James.qxp May June 2019 web - Page 42

teacher pay is an important step toward professionalizing teaching and ensuring our state is competitively
positioned to recruit, prepare, and retain high quality
teachers now and in the future.
Of all the the legislative measures we anticipated seeing, ESA/voucher bills— which we saw come out of the
House (HB 301) and Senate (SB 173)— were among the
most controversial. Virtually identical, HB 301 and SB 173
proposed expanding school choice by giving state tax dollars earmarked for public education to Georgia families
looking to subsidize a private school or homeschool education.
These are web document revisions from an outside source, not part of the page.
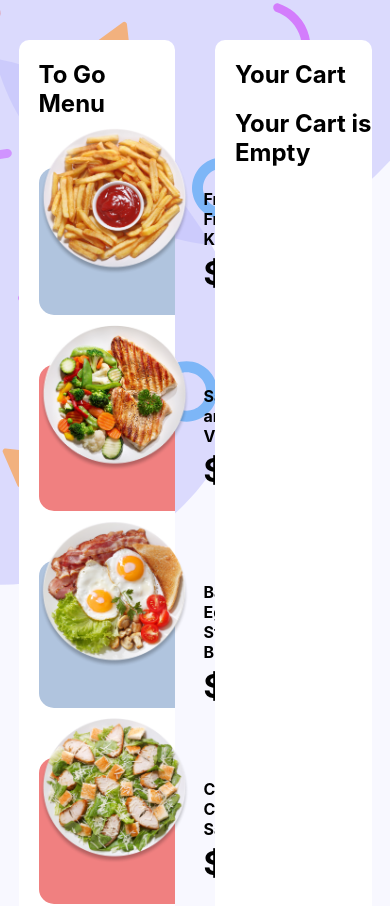
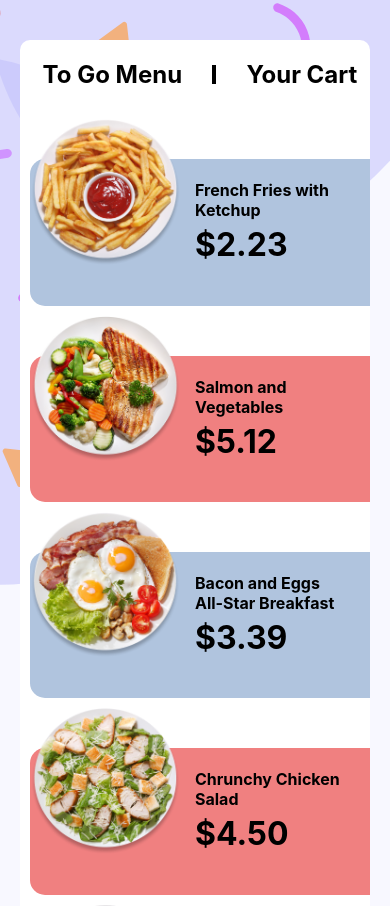
Before and after one commit to jcsmileyjr/eCommerce-component, a React (Create React App) app in the folder react-ecommerce-component/: page / in a window 390 px wide. Shown: the top 906 px of the page. Built offline with nearby package versions, Linux system fonts and the light colour scheme.

Commit message:
Refactor to show the cart in mobile view

```diff
--- a/react-ecommerce-component/src/App.css
+++ b/react-ecommerce-component/src/App.css
@@ -14,3 +14,44 @@ section {
   background-color: white;
   padding-left: 20px;
 }
+
+.mobile__header--container {
+  display: none;
+}
+
+
+
+@media only screen and (max-width:600px){
+  /* #cart {
+    display: none;
+  } */
+
+  .showUI {
+    display: block;
+  }
+
+  .hideUI {
+    display: none;
+  }
+
+  .desktop__header--style {
+    display: none;
+  }
+
+  .mobile__header--container {
+    display: flex;
+    align-items: center;
+    justify-content: space-around;
+  }
+
+  .mobile__header--container span {
+    border: 2px solid black;
+    height: 15px;
+    margin:0 5px;
+  }
+
+  section {
+    padding-left: 10px;
+  }
+
+}
--- a/react-ecommerce-component/src/App.js
+++ b/react-ecommerce-component/src/App.js
@@ -18,6 +18,7 @@ import Plates from './data/plate.json'
 function App() {
   const [menu, setMenu] = useState(Plates);
   const [cart, setCart] = useState([]);
+  const [showMobileCart, setShowMobileCart] = useState(true);
 
   /**
    * Function to remove a plate from the CartItem component
@@ -108,12 +109,26 @@ function App() {
     }
   }
 
+  /**
+   * Function to show the cart in mobile view but only if the cart has items in it
+   */
+  const displayMobileCart = () => {
+    if(cart.length > 0){
+      setShowMobileCart(false);
+    }
+  }
+
   // Array of images to matched the plate lunch array indexes
   const plateImages = [FrenchFries, SalmanPlate, BaconEggs, ChickenSalad, Spaghetti, Ravioli, Tortellini];
   return (
     <div className="App">
-      <section id="menu">
-        <h1>To Go Menu</h1>
+      <section id="menu" className={`${!showMobileCart?'hideUI':'showUI'}`}>
+        <h1 className='desktop__header--style'>To Go Menu</h1>
+        <div className='mobile__header--container'>
+          <h1 onClick={()=> setShowMobileCart(true)}>To Go Menu</h1>
+          <span></span>
+          <h1 onClick={()=> displayMobileCart()}>Your Cart</h1>
+        </div>
         {/**Displays the menu plates details and images */}
         {
           menu.map((plate, id) => (
@@ -121,11 +136,17 @@ function App() {
           ))
         }
       </section>
-      <section id="cart">
-        <h1>Your Cart</h1>
+      <section id="cart" className={`${showMobileCart?'hideUI':'showUI'}`}>
+        {cart.length > 0 &&
+          <div className='mobile__header--container'>
+            <h1 onClick={()=> setShowMobileCart(true)}>To Go Menu</h1>
+            <span></span>
+            <h1 onClick={()=> displayMobileCart()}>Your Cart</h1>
+          </div>
+        }
         {/**Displays plate objects in the cart state */}
         {cart.length === 0 &&
-          <h2>Your Cart is Empty</h2>
+          <h1>Your Cart is Empty</h1>
 
         }
         {
```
Although HB 301 didn’t gain much traction, SB 173
did and appeared primed to crossover to the House before
being narrowly defeated 28 to 25 in a floor vote. If the outcome of the floor vote came as a surprise to supporters of
the bill, the bill’s opponents were certainly not shocked
when language from SB 173 resurfaced in HB 68, an education measure restricting certain entities from operating
as Student Scholarship Organizations. In another unexpected twist, however, the Senate Rules Committee
removed all SB 173-related language from HB 68 before
voting on the measure and passing it back to the House.
Opponents of ESAs point to their redundancy in a
state that is already home to a special needs scholarship
M AY / J U N E 2 0 1 9
and two tax credit scholarship programs, as well as the
fiscal burden of administrating ESA programs and the
ethical dilemma of diverting taxpayer dollars to private
institutions. Proponents, on the other hand, contend
that ESAs are an important tool to ensure students have
access to the resources they need to make the best educational choice and aren’t trapped in low-performing
schools because of their family’s socioeconomic status.
Although the push for ESAs stalled this year, the fervor
around this topic suggests it will likely resurface as a
legislative measure next year.
As to what may be on the legislative horizon in 2020,
we can only speculate. Whatever is in store, however, it
remains clear that Georgia needs strong leaders with a
clear vision for a public education system that empowers
state and local leaders as well as parents and students to
make decisions that best support the educational needs
of all the state’s citizens. Georgians deserve as much and
must continue to demand that the most pressing education issues in the state be top priority for our leaders.
Please be on the lookout for our next Top Ten Issues
to Watch report at the top of 2020.
Dr. Steve Dolinger is the president of the Georgia Partnership for Excellence
in Education.
mong other definitions, the
word “great” is defined in
Webster’s Dictionary as:
1) predominant; 2) remarkable in
magnitude, degree or effectiveness;
3) eminent, distinguished; 4) chief or
preeminent over others; 5) remarkably skilled and 6) markedly superior
in character or quality.
On April 21, 2001 we gathered at
Vineville Methodist Church in Macon
to say good-bye to a great Georgian, a
great American and a great man—
Denmark Groover, Jr.. He was better known to
thousands of Georgians as simply “Denny.” Denny left
us that day but in our hearts and memories this remarkable, skilled, distinguished and superior human being
will never leave us.
Except for his God, family and country, Denny loved
Georgia and the Georgia House of Representatives more
than anything in his life. It was in the House of
Representatives where I best knew him. Denny served
there in the 1950s, 60s, 70s, 80s and 90s— and during
much of that time I was the Majority Leader and he was
the Majority Whip. We sat by each other. We should have
changed seats and jobs for he was vastly superior in all
respects. In fact, in my 32 years in the legislature, he was
without a doubt the best lawmaker. He was first to the
Capitol and the last to leave. Reading and understanding
every bill. And great oratorical skills. When Denny talked,
everyone listened. Predominant. Effective. Superior.
Remarkably skilled. On a scale of 1 to 10— 10 being the
best— Denny was a “10.”
Denny was a lawyer’s lawyer. I once teased him by
saying that down in Perry when we heard that someone
had hired Denmark Groover as his or her attorney, we
knew he or she “must be guilty.” Otherwise, why would
they pay his big fee to get the best?
Denny was a legislator’s legislator. He would help a
member perfect his or her bill even though he was
opposed to it. In fact, he might perfect the amendment
and then fight it on the floor of the House.
Usually, he was equally adept at arguing either side of the issue. Denny
was a man’s man. Once, when introducing him, I used that line only to
be rebuked when he spoke—
informing me that he wasn’t a
“man’s man” but that he was a
“ladies’ man!” He did exude
strength, confidence, courage, standing and presence. He was a war
hero— a Black Sheep Squadron pilot in
the Pacific during World War II. He was a
man’s man. He was my friend. continued on page 44
A James Magazine
“Most Inuential” Attorney
E 2M


Powered by

Full screen Click to read
Paperturn flipbook
Download as PDF
Shopping cart
Full screen
Exit full screen